 If you found this interesting or useful, please think about doing the BDSM and Money survey, on the impact of BDSM on people’s pockets. Current results will be visible once you have completed the survey

Related articles

Collars, and other symbols of BDSM ownership.

standing stoneNot surprisingly, the BDSM Ownership and symbols survey showed that:

  • Collars are the top symbol of ownership and;
  • few dominants had any symbols of ownership

More surprisingly, perhaps, some dominant respondents said they DID wear symbols of ownership

Across all respondents, the top ten symbols of ownership were:

A typical slave collar with ring for possible ...
(Photo credit: Wikipedia)
  • No 1 – No symbol of ownership 46%
  • No 2 – Collar 41%
  • No 3 – Bracelet/bangle 18%
  • No 4 – Tattoo 10%
  • No 5 – Necklace 9%
  • No 6 – Wedding ring 8%
  • No 7 – Piercing 7%
  • No 8 – Ring (not wedding) 6%
  • No 9= – Anklet 2%
  • No 9= – Branding 2%

I’ve published that list before on Informed Consent. The charts below are new. They show what respondents said they wore as symbols of ownership. It was possible to choose more than one item, so percentages don’t add up to 100!

Dominants and symbols of ownership

The chart below shows what dominant respondents said they wore (not what their partners wore) as symbols of ownership, it looks at dominants of all BDSM components.

Overall. 73% of all dominants said they wore no symbols of ownership. All S/m dominants said they wore no symbols of ownership (to be fair, that was just two individuals). 66% of D/s dominants said they wore nothing (23 respondents). 86% of M/s Dominants wear no symbol of ownership (19 people).

Chart 1

The most common symbol of ownership worn by dominant respondents was  a bracelet or bangle (17% said they wore this), followed by a wedding ring (12%).

Submissives – what do they wear?

74 submissives answered this question. As a symbol of  ownership, the collar came top. 68% of all the submissives that answered this question said they wore a collar.  80% of S/m submissive respondents wear a collar to show ownership (4 people).  60% (31 respondents) of D/s submissives said they wear a collar and  88% (15 answerers) of M/s submissives also said they wear a collar to signify ownership.

26% of submissives wear no symbols of ownership.

24% of all respondents say they wear a bracelet/bangle – the second most common symbol of ownership. 25% of D/s respondents and 30% of M/s respondents wear this (no M/s respondents).

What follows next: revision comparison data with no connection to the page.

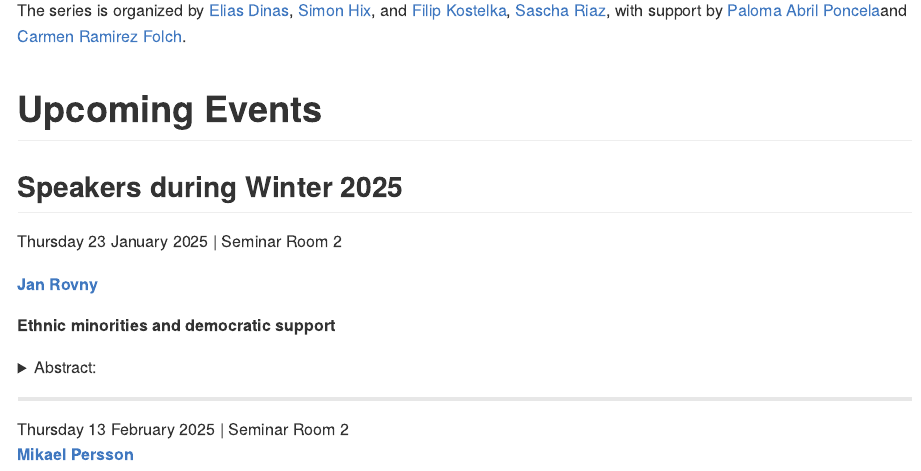
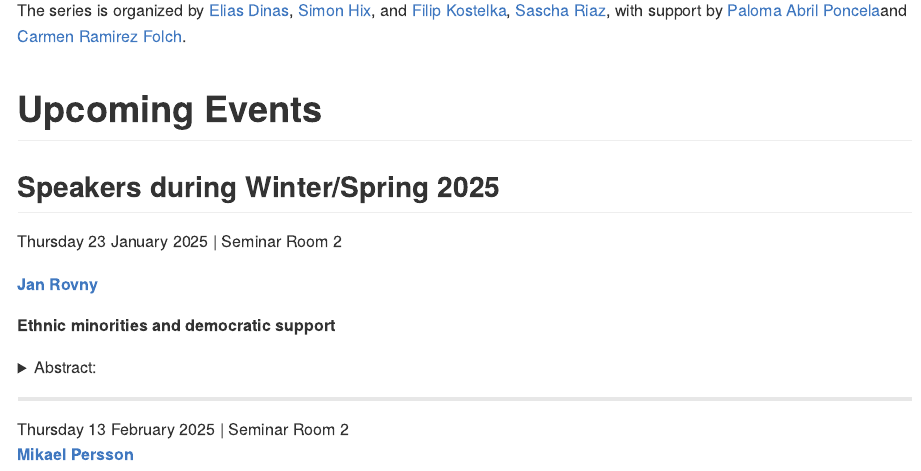
Before and after one commit to cpss-eui/cpss-eui.github.io, an R Markdown document (index.Rmd): the page in a window 1100 px wide, from 140 px down. The pictures show the output file index.md that the author committed with the source, drawn offline in the style of GitHub.

````diff
--- a/index.Rmd
+++ b/index.Rmd
@@ -42,7 +42,7 @@
 df <- df[!is.na(df$start_date), ]
 ```
 
-## Speakers during Winter 2025
+## Speakers during Winter/Spring 2025
 
 ```{r, results='asis'}
  df_ <- df[df$term %in% "Winter", ]
````
Also changed, not shown: index.md.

The third most common symbol of ownership worn by submissives is the tattoo, worn by 22% overall and 21% of D/s submissive respondents and  29% of M/s submissives who answered.  Necklaces were fourth, but not far behind, being worn by 20% of submissive respondents.

Amongst submissive respondents rings (not wedding), at 11% were more common as ownership symbols than wedding rings (7%).